Comments in the Introduction on O'Connor's "The Violent Bear It Away, "A Good Man Is Hard to Find" and "A View of the Woods," and suggests that a division exists "between O'Connor's stance as a Catholic moralist, and the extraordinary thematic and narrative violence of her characteristic work."
Includes eleven essays, all reprints except for John Burt's:
Asals, Frederick. "The Double," Rpt. from "Flannery O'Connor: The Imagination of Extremity," by Frederick Asals, U of Georgia P, 1982.
Burt, John. "What You Can't Talk About."
Fitzgerald, Robert. "Everything That Rises Must Converge," Rpt. from "Introduction." "Everything That Rises Must Converge," by Flannery O'Connor. New York: Farrar, Straus & Giroux, 1965.
Fitzgerald, Robert. "The Countryside and the True Country," Rpt. from Sewanee Review 70.3 (1962).
Humphries, Jefferson. "Proust, Flannery O'Connor, and the Aesthetic of Violence," Rpt. from "The Otherness Within: Gnostic Readings in Marcel Proust, Flannery O'Connor, and Francois Villon," by Jefferson Humphries, Louisiana State UP, 1983.

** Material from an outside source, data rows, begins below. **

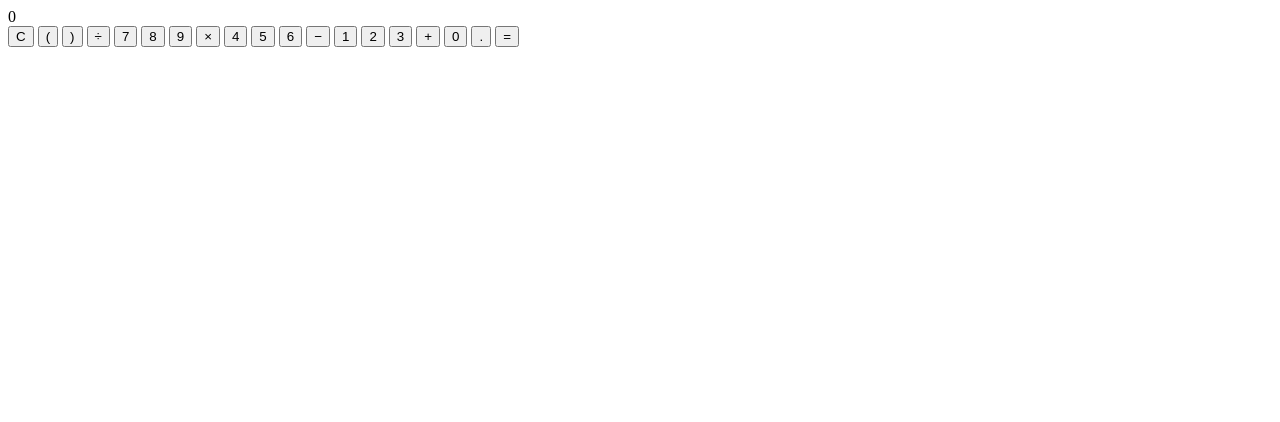
Repository: ShagunTomar2024/Frontend
Page: html/assignments/assignment2/index.html
An editor plug-in stored every save of this project. The page is shown before and after a run of saves, followed by the edit.
The browser window is 1280 px wide. The pictures show the whole page.

Above is the page before, as saved 2025-09-10 11:40:13.

After the next 3 saves:
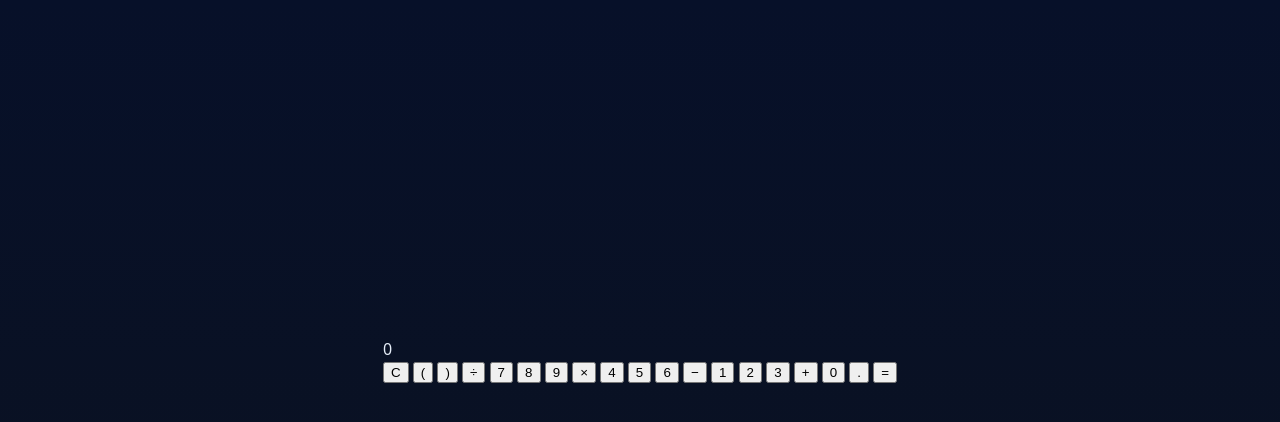
The 3 saves are shown as one change because they came seconds apart.
The last was saved 22 s later.
--- a/html/assignments/assignment2/style.css
+++ b/html/assignments/assignment2/style.css
@@ -2,13 +2,13 @@
     --bg:#0f172a; --panel:#0b1220; --accent:#10b981; --muted:#94a3b8;
     --btn:#1f2937; --btn-op:#ef4444; --gap:10px;
   }
- /*body{
+ body{
     margin:0; min-height:100vh; display:flex; align-items:center; justify-content:center;
     background: linear-gradient(180deg,#071029,#0b1220); font-family:system-ui,Segoe UI,Roboto,"Helvetica Neue",Arial;
     color:#e6eef8;
   }
 
-  .calculator{
+  /*.calculator{
     width: min(480px, 96vw);
     background: linear-gradient(180deg,#07172a,#091827);
     padding:18px;

After the 3 saves that followed:
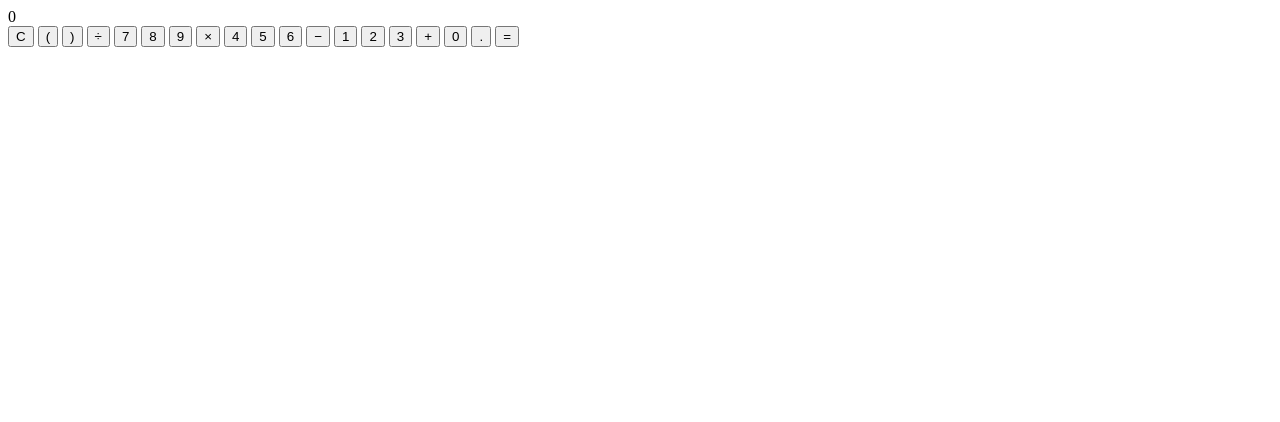
The 3 saves are shown as one change because they came seconds apart.
The last was saved 17 s later.
--- a/html/assignments/assignment2/style.css
+++ b/html/assignments/assignment2/style.css
@@ -2,7 +2,7 @@
     --bg:#0f172a; --panel:#0b1220; --accent:#10b981; --muted:#94a3b8;
     --btn:#1f2937; --btn-op:#ef4444; --gap:10px;
   }
- body{
+ /*body{
     margin:0; min-height:100vh; display:flex; align-items:center; justify-content:center;
     background: linear-gradient(180deg,#071029,#0b1220); font-family:system-ui,Segoe UI,Roboto,"Helvetica Neue",Arial;
     color:#e6eef8;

Lawson, Lewis. "The Perfect Deformity: Wise Blood,"[Originally titled "Flannery O'Connor and the Grotesque: Wise Blood."] Rpt. from Renascence: Essays on Values in Literature 17.2 (1965).